▸ **AVAILABLE RECORDS**
•••••

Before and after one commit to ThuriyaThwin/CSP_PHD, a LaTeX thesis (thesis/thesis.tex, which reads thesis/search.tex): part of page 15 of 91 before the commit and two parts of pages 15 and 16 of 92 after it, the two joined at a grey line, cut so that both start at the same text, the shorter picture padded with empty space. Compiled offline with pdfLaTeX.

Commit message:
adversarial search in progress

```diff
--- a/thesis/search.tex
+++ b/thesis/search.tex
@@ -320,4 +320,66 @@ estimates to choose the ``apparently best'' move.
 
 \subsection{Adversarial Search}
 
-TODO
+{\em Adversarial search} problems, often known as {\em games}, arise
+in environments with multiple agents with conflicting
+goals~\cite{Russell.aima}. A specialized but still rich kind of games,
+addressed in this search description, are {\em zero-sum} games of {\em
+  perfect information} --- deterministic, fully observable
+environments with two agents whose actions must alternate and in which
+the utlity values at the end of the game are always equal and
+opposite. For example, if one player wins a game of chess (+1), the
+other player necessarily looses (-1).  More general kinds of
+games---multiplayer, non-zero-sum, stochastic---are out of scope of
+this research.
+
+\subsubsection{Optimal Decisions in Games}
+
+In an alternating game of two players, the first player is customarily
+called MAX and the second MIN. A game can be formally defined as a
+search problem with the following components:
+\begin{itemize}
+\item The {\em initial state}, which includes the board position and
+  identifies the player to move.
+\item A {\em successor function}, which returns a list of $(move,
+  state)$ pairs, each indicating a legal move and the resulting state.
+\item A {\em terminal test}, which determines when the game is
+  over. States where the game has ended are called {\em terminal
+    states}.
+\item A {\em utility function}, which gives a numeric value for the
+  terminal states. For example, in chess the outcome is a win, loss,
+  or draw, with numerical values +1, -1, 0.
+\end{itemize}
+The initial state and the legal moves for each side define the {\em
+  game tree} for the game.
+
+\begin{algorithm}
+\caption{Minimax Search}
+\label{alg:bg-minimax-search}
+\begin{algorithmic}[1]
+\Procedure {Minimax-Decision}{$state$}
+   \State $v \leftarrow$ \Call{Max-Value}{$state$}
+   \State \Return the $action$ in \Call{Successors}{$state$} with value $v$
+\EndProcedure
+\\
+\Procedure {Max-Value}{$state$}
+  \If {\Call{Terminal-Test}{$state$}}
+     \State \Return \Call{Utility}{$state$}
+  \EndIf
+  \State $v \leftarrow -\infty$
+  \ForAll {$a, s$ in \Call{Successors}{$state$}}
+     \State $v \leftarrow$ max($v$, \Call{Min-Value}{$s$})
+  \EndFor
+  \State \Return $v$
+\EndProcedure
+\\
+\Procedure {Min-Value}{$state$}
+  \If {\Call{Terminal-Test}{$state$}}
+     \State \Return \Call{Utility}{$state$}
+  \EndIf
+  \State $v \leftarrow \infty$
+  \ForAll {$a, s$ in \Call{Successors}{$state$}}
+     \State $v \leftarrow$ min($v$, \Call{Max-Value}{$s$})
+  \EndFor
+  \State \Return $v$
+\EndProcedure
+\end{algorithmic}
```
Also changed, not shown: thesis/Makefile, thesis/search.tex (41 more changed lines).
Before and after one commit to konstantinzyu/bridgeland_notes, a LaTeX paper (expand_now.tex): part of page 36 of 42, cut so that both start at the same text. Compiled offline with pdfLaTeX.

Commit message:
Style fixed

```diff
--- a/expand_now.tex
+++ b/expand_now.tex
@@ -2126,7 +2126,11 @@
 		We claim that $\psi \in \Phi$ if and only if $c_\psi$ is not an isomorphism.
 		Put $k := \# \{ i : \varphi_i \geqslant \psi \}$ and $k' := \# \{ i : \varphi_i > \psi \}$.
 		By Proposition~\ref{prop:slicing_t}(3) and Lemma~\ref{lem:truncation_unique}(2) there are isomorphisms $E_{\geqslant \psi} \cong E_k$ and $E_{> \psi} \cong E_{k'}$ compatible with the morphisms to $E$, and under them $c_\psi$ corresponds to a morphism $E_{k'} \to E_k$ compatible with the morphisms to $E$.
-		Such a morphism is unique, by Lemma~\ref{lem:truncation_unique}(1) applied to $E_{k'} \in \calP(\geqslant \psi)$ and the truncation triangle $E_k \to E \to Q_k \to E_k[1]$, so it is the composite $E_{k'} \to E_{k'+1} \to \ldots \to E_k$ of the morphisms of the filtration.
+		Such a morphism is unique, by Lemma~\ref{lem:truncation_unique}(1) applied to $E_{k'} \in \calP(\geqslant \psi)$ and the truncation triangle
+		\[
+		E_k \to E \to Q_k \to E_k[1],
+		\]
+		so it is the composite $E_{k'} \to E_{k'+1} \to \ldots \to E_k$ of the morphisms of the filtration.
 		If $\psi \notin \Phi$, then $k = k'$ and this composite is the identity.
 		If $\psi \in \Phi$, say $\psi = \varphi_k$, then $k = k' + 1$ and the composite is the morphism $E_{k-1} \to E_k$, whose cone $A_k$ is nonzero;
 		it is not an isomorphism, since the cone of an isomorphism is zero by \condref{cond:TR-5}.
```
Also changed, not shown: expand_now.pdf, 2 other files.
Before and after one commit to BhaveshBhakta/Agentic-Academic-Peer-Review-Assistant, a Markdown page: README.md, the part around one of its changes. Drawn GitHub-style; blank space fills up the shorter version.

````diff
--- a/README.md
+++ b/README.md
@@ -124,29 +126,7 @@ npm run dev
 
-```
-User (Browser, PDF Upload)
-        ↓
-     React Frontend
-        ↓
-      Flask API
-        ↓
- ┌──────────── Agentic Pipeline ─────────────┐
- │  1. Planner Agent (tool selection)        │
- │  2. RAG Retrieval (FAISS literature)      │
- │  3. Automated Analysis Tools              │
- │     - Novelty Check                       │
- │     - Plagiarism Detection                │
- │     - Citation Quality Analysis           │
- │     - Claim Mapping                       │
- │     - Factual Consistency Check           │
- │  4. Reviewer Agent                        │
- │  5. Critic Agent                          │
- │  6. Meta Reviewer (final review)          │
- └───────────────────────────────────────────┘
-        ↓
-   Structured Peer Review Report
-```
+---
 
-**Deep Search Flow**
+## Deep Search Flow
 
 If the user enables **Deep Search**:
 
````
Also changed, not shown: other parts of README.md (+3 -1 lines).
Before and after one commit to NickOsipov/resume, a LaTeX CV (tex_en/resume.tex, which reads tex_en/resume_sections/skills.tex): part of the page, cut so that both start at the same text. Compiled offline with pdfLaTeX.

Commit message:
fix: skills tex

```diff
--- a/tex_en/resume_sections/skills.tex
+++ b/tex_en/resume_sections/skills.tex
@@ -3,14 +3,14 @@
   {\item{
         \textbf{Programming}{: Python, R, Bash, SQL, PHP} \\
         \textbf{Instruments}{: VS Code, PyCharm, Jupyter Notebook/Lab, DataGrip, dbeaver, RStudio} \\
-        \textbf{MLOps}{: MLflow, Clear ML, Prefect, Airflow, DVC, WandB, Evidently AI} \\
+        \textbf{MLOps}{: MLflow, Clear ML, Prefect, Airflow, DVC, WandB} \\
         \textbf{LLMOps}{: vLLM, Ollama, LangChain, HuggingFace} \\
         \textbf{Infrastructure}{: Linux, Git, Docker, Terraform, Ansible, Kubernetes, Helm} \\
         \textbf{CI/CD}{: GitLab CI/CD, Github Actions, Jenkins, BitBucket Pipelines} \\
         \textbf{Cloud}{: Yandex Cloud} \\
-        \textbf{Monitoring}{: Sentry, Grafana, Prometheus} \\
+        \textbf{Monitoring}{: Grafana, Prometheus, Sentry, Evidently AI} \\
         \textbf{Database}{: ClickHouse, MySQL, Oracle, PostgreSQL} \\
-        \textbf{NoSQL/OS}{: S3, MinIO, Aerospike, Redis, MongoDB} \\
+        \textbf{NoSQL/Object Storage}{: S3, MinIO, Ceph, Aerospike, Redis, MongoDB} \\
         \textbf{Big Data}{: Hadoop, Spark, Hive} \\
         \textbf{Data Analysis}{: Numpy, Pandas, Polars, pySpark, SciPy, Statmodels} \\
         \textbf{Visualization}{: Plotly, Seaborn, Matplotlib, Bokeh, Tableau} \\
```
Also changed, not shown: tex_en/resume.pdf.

•••••

▸ **EXERCISE OBJECTIVE**
Copy every line of the data where "skills" is found.

▸ **OUTPUT FOR THIS EXERCISE**
Before and after one commit to NickOsipov/resume, a LaTeX CV (tex_en/resume.tex, which reads tex_en/resume_sections/skills.tex): part of the page, cut so that both start at the same text. Compiled offline with pdfLaTeX.
fix: skills tex
--- a/tex_en/resume_sections/skills.tex
+++ b/tex_en/resume_sections/skills.tex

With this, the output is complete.